Following a good discussion on evangelism last week and the prompting of my friend Matt, this week’s question builds from where we left off.

Do church programs help or hurt efforts to promote godliness in our everyday lives?

I posed this question at the end of last week’s discussion in regards to evangelism. To take it a little further, I want to apply it to many other areas. Do programs help or hurt our efforts to promote healthy time in the Word, prayer, meditation on Scripture, evangelism, and service in our everyday lives? This is a wide open question so feel free to be as thorough as you like. And as always, be sure to support your claim.

4 Replies to “The Monday Muse: Church Programs

  1. This purposefully vague question leaves room to argue on both sides. The answer is Yes and No – as they say, it’s a double-edged sword.

    Let me say this about church programs: I think they are most effective in the corporate, group setting of the church… for instance, we’re good at getting people together to study the Bible, or do service projects, or pray together, or worship together.

    What we’re not as good at is transferring those programs to A) our personal lives and B) our evangelical lives. Church leaders can create as many programs as they like, but a person has to make a personal commitment to allow that to affect their life outside of the church, and strive after daily prayer and meditation. It also takes personal motivation to share the gospel outside of the corporate setting.
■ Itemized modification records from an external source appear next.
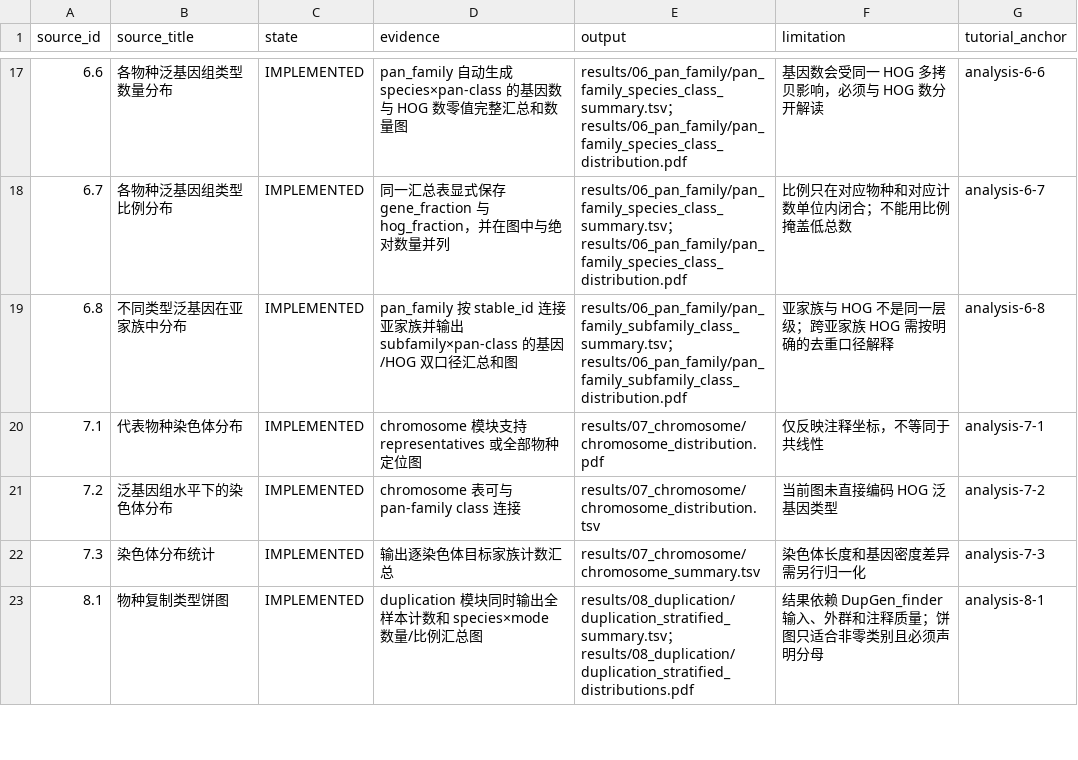
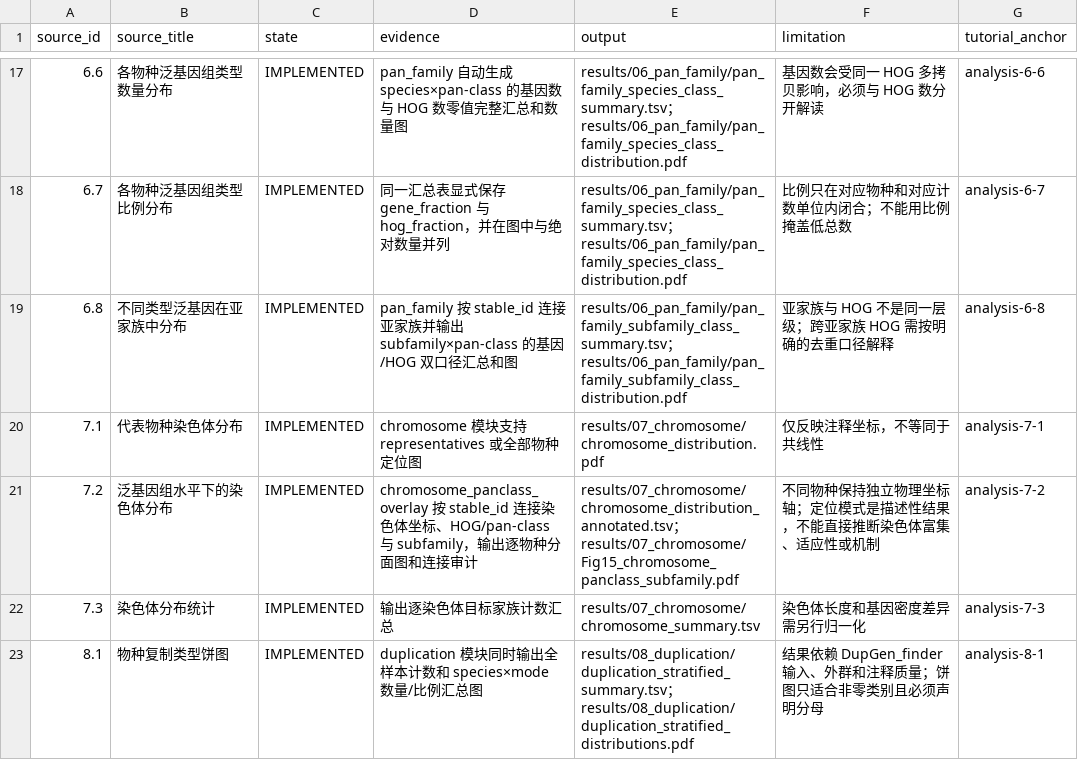
Before and after one commit to lianglunping/PanFamFlow, a TSV file: docs/ANALYSIS_COVERAGE.tsv, drawn as a sheet; only a part is shown, gaps mark what is left out.

```diff
--- a/docs/ANALYSIS_COVERAGE.tsv
+++ b/docs/ANALYSIS_COVERAGE.tsv
@@ -20,3 +20,3 @@ source_id	source_title	state	evidence	output	limitation	tutorial_anchor
 7.1	代表物种染色体分布	IMPLEMENTED	chromosome 模块支持 representatives 或全部物种定位图	results/07_chromosome/chromosome_distribution.pdf	仅反映注释坐标，不等同于共线性	analysis-7-1
-7.2	泛基因组水平下的染色体分布	IMPLEMENTED	chromosome 表可与 pan-family class 连接	results/07_chromosome/chromosome_distribution.tsv	当前图未直接编码 HOG 泛基因类型	analysis-7-2
+7.2	泛基因组水平下的染色体分布	IMPLEMENTED	chromosome_panclass_overlay 按 stable_id 连接染色体坐标、HOG/pan-class 与 subfamily，输出逐物种分面图和连接审计	results/07_chromosome/chromosome_distribution_annotated.tsv；results/07_chromosome/Fig15_chromosome_panclass_subfamily.pdf	不同物种保持独立物理坐标轴；定位模式是描述性结果，不能直接推断染色体富集、适应性或机制	analysis-7-2
 7.3	染色体分布统计	IMPLEMENTED	输出逐染色体目标家族计数汇总	results/07_chromosome/chromosome_summary.tsv	染色体长度和基因密度差异需另行归一化	analysis-7-3
```
Also changed, not shown: docs/IMPLEMENTATION_ORDER.tsv, docs/TEMPLATE_FIGURE_EQUIVALENCE.tsv, 10 other files.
    That to say, we have some strengths as a group… but we have the potential to be much stronger individually if we all didn’t rely so much on the group to do the work for us.

  2. You catch on quick Young Skywalker. I think it is a little more interesting when a question is broad enough to require wrestling with both sides of the argument. I can’t say this enough but I believe that balance is the key with most things (not necessarily all things).

    I agree that programs can be both good and bad. So what defines a program as “good” or even “bad”? I think the answer would vary depending on the person you asked. I think that most programs have good intentions unless they are focused on mimicking the “success” of another. However, I think that a lot of programs have unintended consequences that go by without discussion or notice. Take for instance evangelism programs. The idea of a church evangelism program is to mobilize members to get out and share the gospel. Sounds good. We throw a big rally, create door-to-door campaigns (not fond of that word), and begin marketing to our city or community. Again, there isn’t anything inherently wrong with these things. But what often happens? I have seen so many people begin to rely on these moments to fulfill their commitment to evengelism for the year. Does it always happen or even have to happen? Certainly not. But this scenario is all too familiar. People begin to see evangelism as something accomplished through a program in a church and forget that it is a lifestyle and a part of our identity. Out of a passion for Christ comes a passion for people which leads to loving and sharing Christ with people. The program addresses the result and not the root of the problem.

    I think your last line is excellent. There is certainly strength and encouragement in numbers. But we must desire God individually as well and thus build up a love and passion for proclaiming Christ to people in our spheres of influence. I could go on but I think this is enough for one comment.

  3. @ Jeff – Regarding evangelism again… the words you used are typical of how an American church generally supports an evangelism program – marketing, campaign, rally – and I think in general the way we go about evangelism is a huge turn off to those we’re trying to reach. I’m not calling you out here – you said you didn’t like the words either – I’m calling out the church.

    If I’m buying shampoo, I expect to be marketed to… But faith is not shampoo, and the worldview by which you live your life is not something to be consumed in a 30 second advertisement.

    Frankly, I think we’ve got evangelism all wrong. As a church we’ve been reduced allowing Geico teach us how to share the Word of God. We need a radical change in perspective on this topic.

  4. I completely agree. I cannot stand the influence that capitalism has had on the church. Too many pastors and leaders have been sucked into the church as big business. Not all of them are trying to make big bucks off of the church. However, many of them run their churches exactly like a big corporation so that if you looked at a business structure and church structure side by side, you would see little difference. I think that is sad. I think it is a bad case of reductionism. It reduces the church to a market where products are consumed but a life is not cultivated.

    I think one of the biggest problems in evangelism is the disconnect between our proclamation and our living. We say we care about people. We say we want to love them. So we go out in mass and track bomb our community (to use a Matt Chandler term). We do this a couple of times a year but it seems to be some of the only interaction we have with our community. What does that say? It says we are only interested in people accepting this message. Certainly we want people to give their lives to Christ but the missing piece is service and works. If we interact with our community through acts of love and mercy, it supports the message we are trying to proclaim. It gives people a fuller picture of the gospel and shows people that we truly believe what we proclaim. But that takes time…maybe years. And in our get rich quick society, pastors have months to “produce results.” Sad.

What Do You Think?